- **TASK BRIEF**: Find the word "challenge" in the data, then copy each line where it is found.

*** DATA SUPPLIED ***

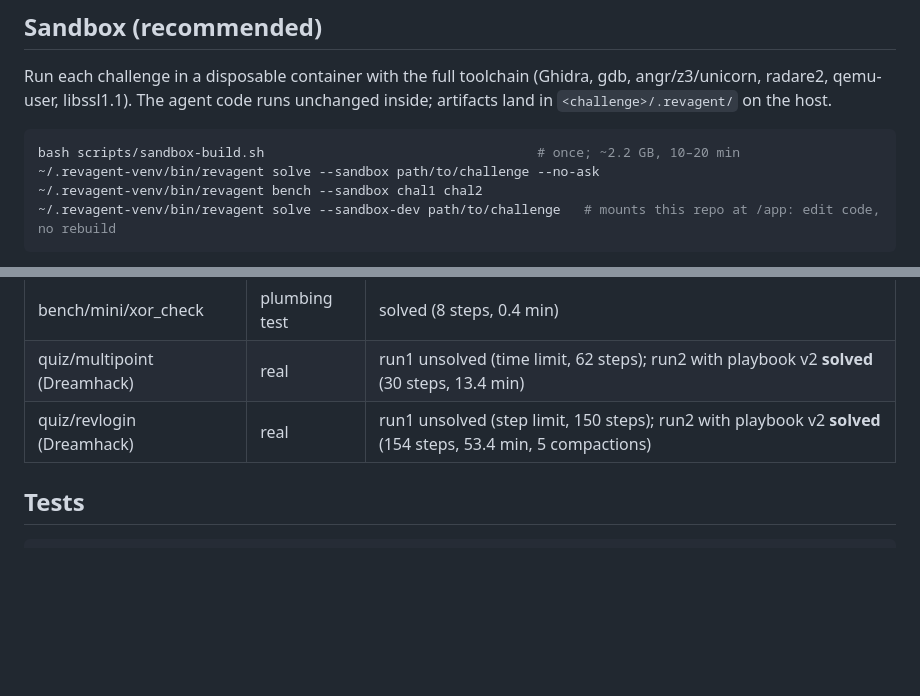
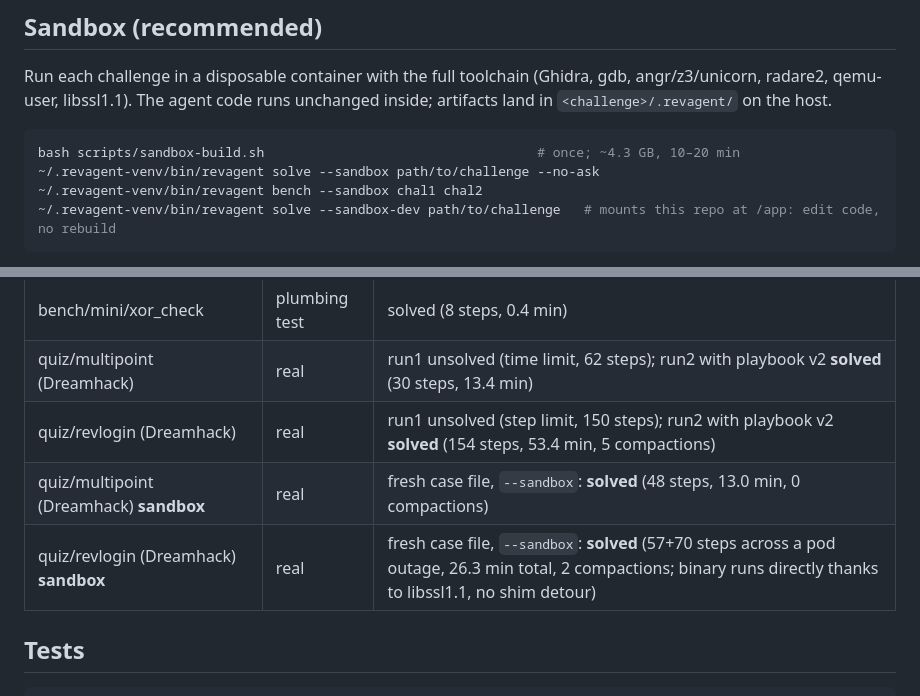
Before and after one commit to DAADAISMYLIFE/revagent, a Markdown page: README.md, 2 parts joined by grey strips. GitHub-like rendering; blank space fills up the shorter version.

Commit message:
bench: sandbox results for multipoint and revlogin; image size note
Co-Authored-By: Claude Fable 5.1 <noreply@anthropic.com>

````diff
--- a/README.md
+++ b/README.md
@@ -52,7 +52,7 @@ Run each challenge in a disposable container with the full toolchain (Ghidra, gd
 radare2, qemu-user, libssl1.1). The agent code runs unchanged inside; artifacts land in `<challenge>/.revagent/` on the host.
 
 ```bash
-bash scripts/sandbox-build.sh                                   # once; ~2.2 GB, 10–20 min
+bash scripts/sandbox-build.sh                                   # once; ~4.3 GB, 10–20 min
 ~/.revagent-venv/bin/revagent solve --sandbox path/to/challenge --no-ask
 ~/.revagent-venv/bin/revagent bench --sandbox chal1 chal2
 ~/.revagent-venv/bin/revagent solve --sandbox-dev path/to/challenge   # mounts this repo at /app: edit code, no rebuild
@@ -78,6 +78,8 @@ Design: [docs/superpowers/specs/2026-09-19-revagent-design.md](docs/superpowers/
 | bench/mini/xor_check | plumbing test | solved (8 steps, 0.4 min) |
 | quiz/multipoint (Dreamhack) | real | run1 unsolved (time limit, 62 steps); run2 with playbook v2 **solved** (30 steps, 13.4 min) |
 | quiz/revlogin (Dreamhack) | real | run1 unsolved (step limit, 150 steps); run2 with playbook v2 **solved** (154 steps, 53.4 min, 5 compactions) |
+| quiz/multipoint (Dreamhack) **sandbox** | real | fresh case file, `--sandbox`: **solved** (48 steps, 13.0 min, 0 compactions) |
+| quiz/revlogin (Dreamhack) **sandbox** | real | fresh case file, `--sandbox`: **solved** (57+70 steps across a pod outage, 26.3 min total, 2 compactions; binary runs directly thanks to libssl1.1, no shim detour) |
 
 ## Tests
 ```bash
````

*** End of DATA SUPPLIED ***

- **OUTPUT OF THE TASK**:
@@ -52,7 +52,7 @@ Run each challenge in a disposable container with the full toolchain (Ghidra, gd
 radare2, qemu-user, libssl1.1). The agent code runs unchanged inside; artifacts land in `<challenge>/.revagent/` on the host.
 ~/.revagent-venv/bin/revagent solve --sandbox path/to/challenge --no-ask
 ~/.revagent-venv/bin/revagent solve --sandbox-dev path/to/challenge   # mounts this repo at /app: edit code, no rebuild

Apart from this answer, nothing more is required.